I feel that the nasal spray I use now has made no change and I still feel I have trouble breathing and having a runny nose randomly and have headaches. I don't want to deal with medication my whole life so Is it better getting surgery done?
If Prescribed Nasal Spray Doesn't Work, Am I Eligible for Septoplasty? (I Have a Deviated Septum)
Doctor Answers 3
Septoplasty to improve your breathing
A thorough intranasal exam by an ENT can help determine if septoplasty will help your nasal airflow.
1. with regards to your breathing, considerations that will be better elucidated with examination will be structure of your septum, size and architecture of your inferior turbinates (you may benefit from a turbinate reduction at the time of septoplasty.
2. with regards to your runny nose, you should be evaluated to see if allergies have a role in your breathing and rhinorrhea. Surgery will not alleviate allergic symptoms, but it can help create a larger, more open nasal airway that can better tolerate the small amount of intranasal swelling that comes with allergies.
3. with regards to your headaches, nasal obstruction (from some combination of deviated septum and/or inferior turbinate hypertrophy, plus or minus allergies) may be contributing to your headache, but it is important to rule out sinusitis as a cause of your headaches prior to surgery. Your ENT may want to do a CT scan of the sinuses prior to scheduling surgery. If you should need sinus surgery, everything could be done at once.
Septoplasty for failed medical therapy
It is important to try medical therapy first before undergoing surgery improved airflow dynamics through the nose. A septoplasty will not help with a runny nose, that is usually due to allergies. Headaches can be coming from many different sources including chronic sinus disease and a CAT scan of the paranasal sinuses will make the diagnosis.
Septoplasty can help with breathing
If medicated nasal steroid sprays are not helping, you may be a candidate for septoplasty. Please see your nasal specialist and have them examine your septum for deviations that may be causing the problem. You also may have large turbinates that are obstructing the airflow.
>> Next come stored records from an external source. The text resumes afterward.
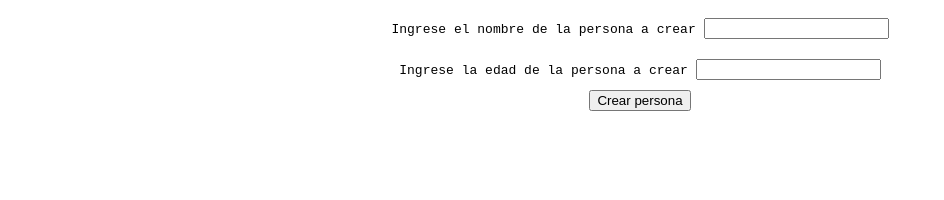
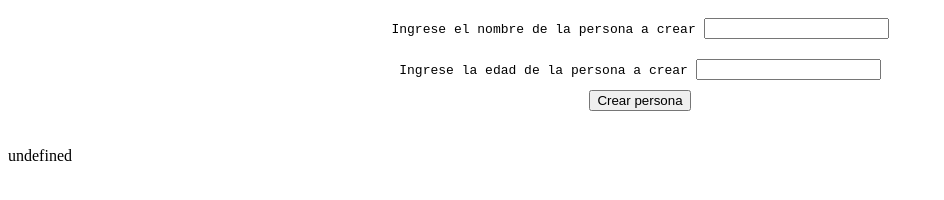
Before and after one commit to Lauta95/crear-personas, a plain HTML site: page index.html in a window 1280 px wide. Both pictures are taken after a click on the button "Crear persona". Shown: the whole page, without its empty margins (0-944 px from the left). Drawn offline with Linux system fonts and the light colour scheme.

Commit message:
undefined

```diff
--- a/funciones.js
+++ b/funciones.js
@@ -11,7 +11,12 @@ class Persona {
 }
 
 function boton() {
-
+    let x = document.createElement("p");
+    let t = document.createTextNode(`${persona1.saludar()}`)
+    x.appendChild(t);
+    document.body.appendChild(x)
+    persona1.saludar();
+    persona2.saludar();
 }
 
 const persona1 = new Persona('Lautaro', 28);
@@ -21,6 +26,3 @@ console.log(persona1.nombre, persona1.edad);
 console.log(persona2.nombre, persona2.edad);
 
 console.log('----------------------------');
-
-persona1.saludar();
-persona2.saludar();
```
Also changed, not shown: index.html (+2 -0 lines).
If you can benefit from surgery, you may not need steroid sprays after surgery.
Runny nose and headache may be a sign of rhinitis or sinusitis that your nasal specialist should evaluate.